Be Specific When Responding
Email was designed for brief, two-way correspondence. It is not intended for ongoing conversation. This occurs whenever a meeting is scheduled through email.
“We need to meet before our presentation next week. Will Monday at 1:00 work for everyone?”
“I can’t meet Monday, but I can meet Tuesday.”
“I’m out of town Tuesday, but I can meet Wednesday. Morning is best.”
“I can meet Wednesday, but only from 9:30-10:00. What presentation?”
We are four emails into the conversation and still do not have a meeting date. This can be remedied by sending a message ladled with specific information.
“We need to meet before our presentation next week. Please let me know if the following dates work with your schedule: Monday at 1:00 p.m., Tuesday between 2-4:00 p.m., or Thursday from 8-11:00 a.m. If you have a conflict, please respond with two alternative dates and times.”
It takes more time to write this type of message, but you save a ton of time on the back-end. This strategy has dramatically improved my response time by reducing the total number of messages I receive on a daily basis.
Turn Off Phone Notifications
When I committed to answering email twice a day, phone notifications would lure me like a Siren’s song. Stress would build with each notification; I would hear the chime and see the unanswered email total steadily rise. So I just turned the notifications off. You will be surprised to learn that life exists without email notifications. With fewer distractions, I am more present and less annoyed by the latest email containing bad or frustrating news.
I go to a lot of meetings, and when I look around, I typically observe people getting caught up on email. Why gather as a group if everyone is going to stare at a screen and clean up their inbox? Stop monitoring email and start engaging. My attention and overall mood have increased without phone notifications.
As I reflected on lessons learned from the 4-Hour Work Week, none were more impactful than the need to empower others. My overflowing inbox was often the direct result of my management style. If you insist on approving most decisions yourself, you will create a decision-making bottleneck and will be inundated with texts, phone-calls, and emails.
The solution is empowering others. Why hire people and not let them do their job? This doesn’t mean you can’t be in the loop, but it does mean you need to (a). define roles, and (b). communicate clearly. The email below provides an example.
“Jill, I received your email requesting curriculum work-time.
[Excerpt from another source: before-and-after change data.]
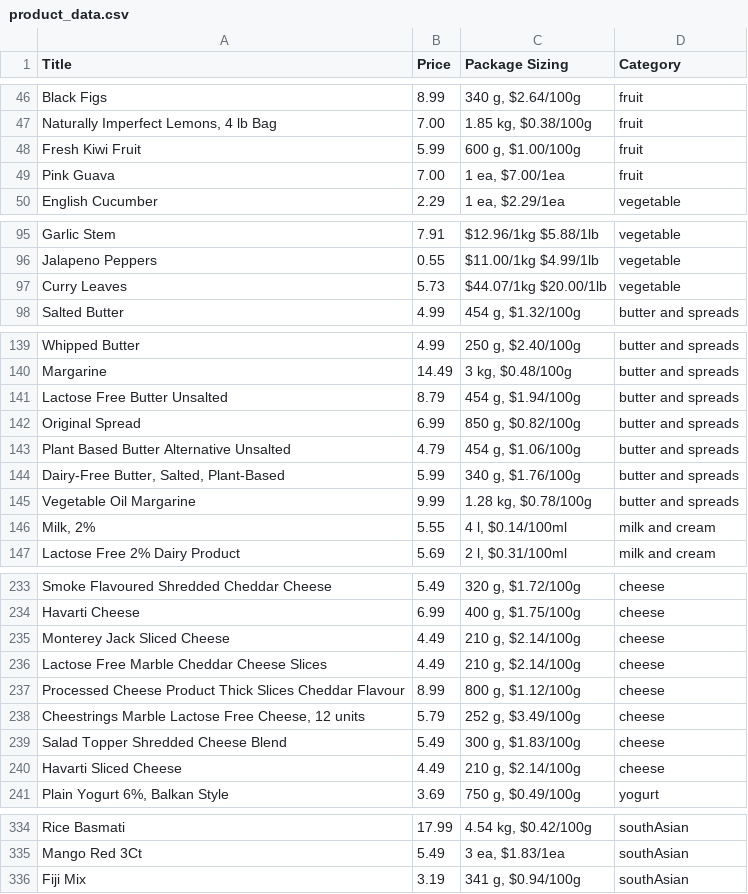
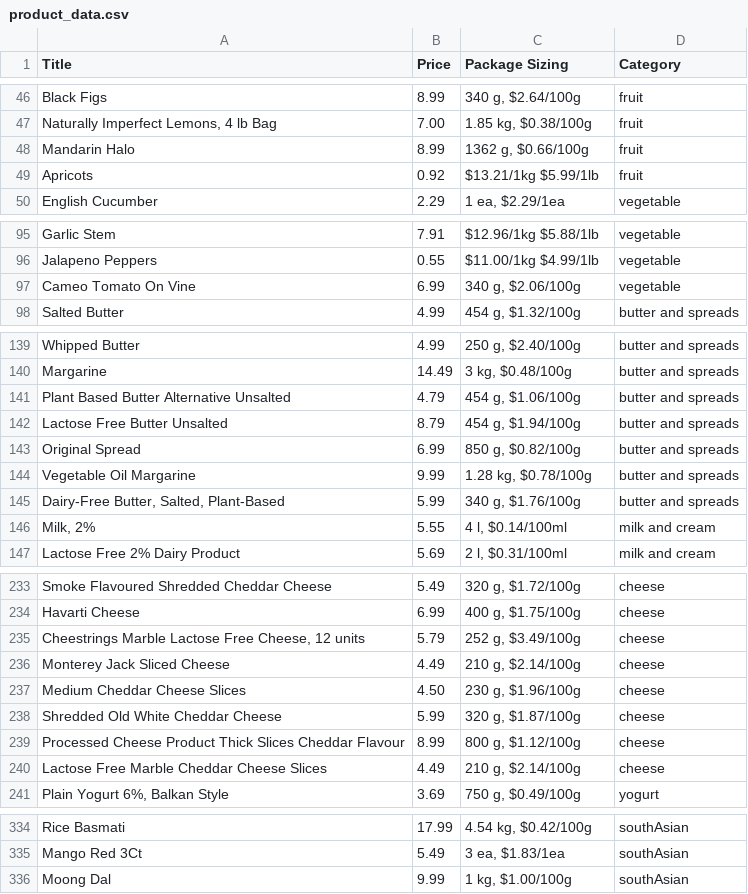
Before and after one commit to ChenyiAXu/FinalProjectAI4Good, a CSV file: product_data.csv, drawn as a sheet; only a part is shown, gaps mark what is left out; the diff covers the shown part only.

```diff
--- a/product_data.csv
+++ b/product_data.csv
@@ -47,4 +47,4 @@ Black Figs,8.99,"340 g, $2.64/100g",fruit
 "Naturally Imperfect Lemons, 4 lb Bag",7.00,"1.85 kg, $0.38/100g",fruit
-Fresh Kiwi Fruit,5.99,"600 g, $1.00/100g",fruit
-Pink Guava,7.00,"1 ea, $7.00/1ea",fruit
+Mandarin Halo,8.99,"1362 g, $0.66/100g",fruit
+Apricots,0.92,$13.21/1kg $5.99/1lb,fruit
 English Cucumber,2.29,"1 ea, $2.29/1ea",vegetable
@@ -96,3 +96,3 @@ Garlic Stem,7.91,$12.96/1kg $5.88/1lb,vegetable
 Jalapeno Peppers,0.55,$11.00/1kg $4.99/1lb,vegetable
-Curry Leaves,5.73,$44.07/1kg $20.00/1lb,vegetable
+Cameo Tomato On Vine,6.99,"340 g, $2.06/100g",vegetable
 Salted Butter,4.99,"454 g, $1.32/100g",butter and spreads
@@ -140,7 +140,7 @@ Whipped Butter,4.99,"250 g, $2.40/100g",butter and spreads
 Margarine,14.49,"3 kg, $0.48/100g",butter and spreads
+Plant Based Butter Alternative Unsalted,4.79,"454 g, $1.06/100g",butter and spreads
 Lactose Free Butter Unsalted,8.79,"454 g, $1.94/100g",butter and spreads
 Original Spread,6.99,"850 g, $0.82/100g",butter and spreads
-Plant Based Butter Alternative Unsalted,4.79,"454 g, $1.06/100g",butter and spreads
+Vegetable Oil Margarine,9.99,"1.28 kg, $0.78/100g",butter and spreads
 "Dairy-Free Butter, Salted, Plant-Based ",5.99,"340 g, $1.76/100g",butter and spreads
-Vegetable Oil Margarine,9.99,"1.28 kg, $0.78/100g",butter and spreads
 "Milk, 2%",5.55,"4 l, $0.14/100ml",milk and cream
@@ -234,8 +234,8 @@ Smoke Flavoured Shredded Cheddar Cheese ,5.49,"320 g, $1.72/100g",cheese
 Havarti Cheese,6.99,"400 g, $1.75/100g",cheese
+"Cheestrings Marble Lactose Free Cheese, 12 units",5.79,"252 g, $3.49/100g",cheese
 Monterey Jack Sliced Cheese,4.49,"210 g, $2.14/100g",cheese
+Medium Cheddar Cheese Slices,4.50,"230 g, $1.96/100g",cheese
+Shredded Old White Cheddar Cheese,5.99,"320 g, $1.87/100g",cheese
+Processed Cheese Product Thick Slices Cheddar Flavour,8.99,"800 g, $1.12/100g",cheese
 Lactose Free Marble Cheddar Cheese Slices,4.49,"210 g, $2.14/100g",cheese
-Processed Cheese Product Thick Slices Cheddar Flavour,8.99,"800 g, $1.12/100g",cheese
-"Cheestrings Marble Lactose Free Cheese, 12 units",5.79,"252 g, $3.49/100g",cheese
-Salad Topper Shredded Cheese Blend,5.49,"300 g, $1.83/100g",cheese
-Havarti Sliced Cheese,4.49,"210 g, $2.14/100g",cheese
 "Plain Yogurt 6%, Balkan Style",3.69,"750 g, $0.49/100g",yogurt
@@ -335,2 +335,2 @@ Rice Basmati,17.99,"4.54 kg, $0.42/100g",southAsian
 Mango Red 3Ct,5.49,"3 ea, $1.83/1ea",southAsian
-Fiji Mix,3.19,"341 g, $0.94/100g",southAsian
+Moong Dal,9.99,"1 kg, $1.00/100g",southAsian
```
Also changed, not shown: 2 added rows, 2 removed rows and 11 moved rows elsewhere in this file, 4 other files.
I agree the Science department needs additional curriculum time before the end of the year. I have copied Mr. Jones (building principal) on this email. Please visit with Mr. Jones to find a convenient time to schedule this. I only request this be done after state assessment and it not be held on a Monday or Friday because it is typically difficult to find substitutes. Thanks for all you do!”
It’s as simple as that. I’ll acknowledge the email is detailed and takes time to write, but it allows you to automate the process after you approve the request. You could even ask the group send you a calendar invite, so you are aware of the meeting date.
In conclusion, these ideas are not earth-shattering, but they’ve allowed me to take control of my schedule and my inbox. Email is a tool and should work for you, not the other way around.